Slightly Recommended to late '80s B-movie action buffs or diehard Neeson fans curious to see him rock a southern accent. Firefly fans take note: Jayne plays a pretty badass evil henchman in this one, and helps pushes the film across the edge into enjoyable status.

Ninja Assassin (2009)

Cool, if slight American ninja flick from the Wachowski Brothers and James McTeigue with a Korean actor playing the lead ninja. The story involves an exiled ninja, one of the best, who left his clan after the death of a woman he loved. He attempts to avoid being recognized by enemy clan members and authority figures (namely a suspicious Interpol agent), but ends up getting caught up in the investigation of the clans' assassination trade. The story is stupid, and follows every cliche of this type of movie one could imagine. However, they could have easily gotten away with that on sheer style which, aside from the action sequences, is not really there. The action is easily the high water mark of the film, and the beats where they just show ninjas doing their thing in glorious (albeit CGI-ed) motion are pretty successful. But inevitably, there isn't enough action, and the film crumbles under the weight of its own irrelevance. Plus, the goddam Japanese assassin everyone keeps talking about is not only obviously Korean by his Chevy Chase, but Bee (Rain) is a GODDAM KOREAN POP SUPERSTAR!! I hope they reaped the benefits off of that casting choice (aka Korean cash money), because it's really distracting and illegitimizes the film from the getgo.

Slightly Recommended to fans of ninja B-movies or really thin spectacles a la the Wachowski's Speed Racer. Remember, after Matrix and Bound, when the Wachowski's were the baddest motherfuckers in Hollywood? Then one of them became a woman, then they ruined their greatest creation with pretension and greed, and now, keep trying to prove themselves with bastardized movies of good concepts. Sigh.

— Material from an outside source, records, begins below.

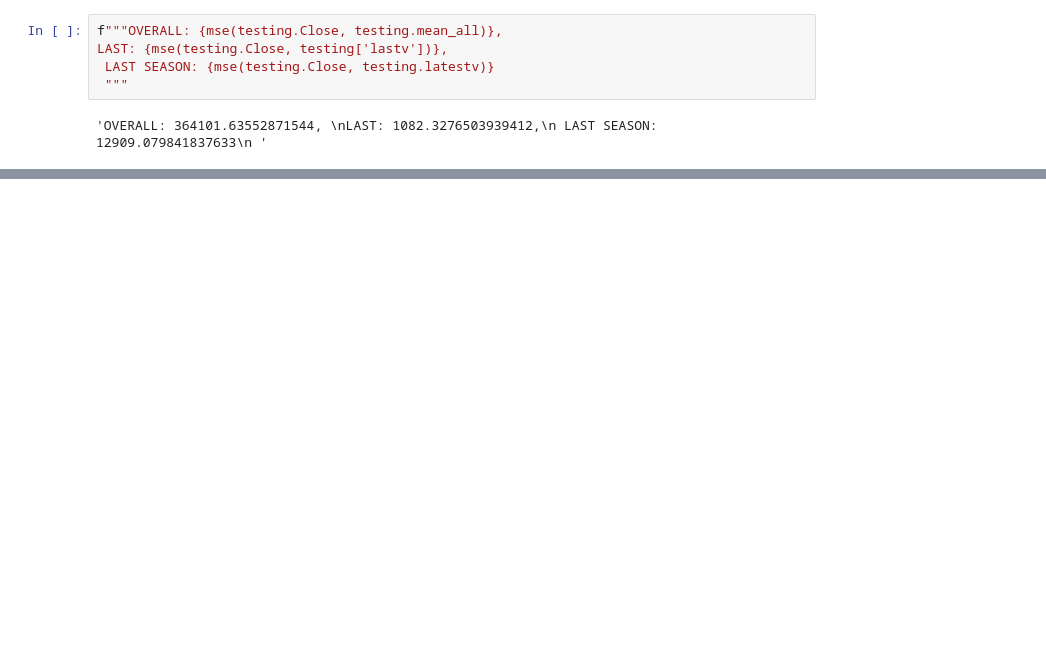
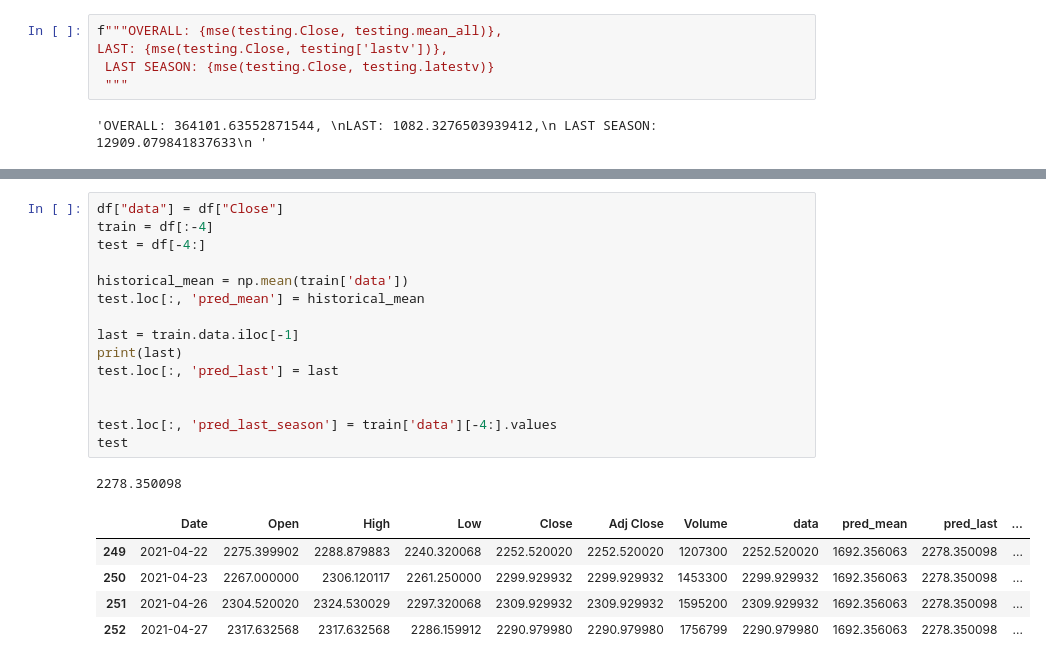
Before and after one commit to Mkranj/ts_forc_python, a Jupyter notebook: CH03/CH03_excercises.ipynb, the cells around one changed output, grey strips where cells are left out. Saved outputs shown, nothing was run; the diff lists cells and outputs as text; blank space fills up the shorter version.

```diff
--- a/CH03/CH03_excercises.ipynb
+++ b/CH03/CH03_excercises.ipynb
@@ -248,0 +283,22 @@ LAST: {mse(testing.Close, testing['lastv'])},
+# %%
+df["data"] = df["Close"]
+train = df[:-4]
+test = df[-4:]
+
+historical_mean = np.mean(train['data'])
+test.loc[:, 'pred_mean'] = historical_mean
+
+last = train.data.iloc[-1]
+print(last)
+test.loc[:, 'pred_last'] = last
+
+
+test.loc[:, 'pred_last_season'] = train['data'][-4:].values
+test
+# %% [output]
+2278.350098
+|  | Date | Open | High | Low | Close | Adj Close | Volume | data | pred_mean | pred_last | ... |
+| 249 | 2021-04-22 | 2275.399902 | 2288.879883 | 2240.320068 | 2252.520020 | 2252.520020 | 1207300 | 2252.520020 | 1692.356063 | 2278.350098 | ... |
+| 250 | 2021-04-23 | 2267.000000 | 2306.120117 | 2261.250000 | 2299.929932 | 2299.929932 | 1453300 | 2299.929932 | 1692.356063 | 2278.350098 | ... |
+| 251 | 2021-04-26 | 2304.520020 | 2324.530029 | 2297.320068 | 2309.929932 | 2309.929932 | 1595200 | 2309.929932 | 1692.356063 | 2278.350098 | ... |
+| 252 | 2021-04-27 | 2317.632568 | 2317.632568 | 2286.159912 | 2290.979980 | 2290.979980 | 1756799 | 2290.979980 | 1692.356063 | 2278.350098 | ... |
```
Also changed, not shown: parts of 6 cells of this notebook.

44 Inch Chest (2010)

Stupendously badass, ideally cast chamber piece (har har) about a group of old English cads who take care of one of their own after his wife leaves him. Ray Winstone plays the beleaguered husband, and John Hurt, Tom Wilkinson, Ian McShane, and Stephen Dillane play his friends, who have obviously gone back with Winstone far enough to risk their own life and limb for his mental and physical well being. That's all I'll reveal, but I'll say that fans of high-tension, one location-based dramas should definitely take an interest here; the dialogue, and the magnificent acting, are exceptionally strong, hilarious at points and quite painful in others.

Highly recommended for fans of the cast, or films like Reservoir Dogs or Tape where they seem to never leave one location. I had heard some disparaging things about this one, turns out it was all bullshit. Special props to Hurt for his poison-veined, wiry codger, who gives the marvelous actor his best character in recent memory.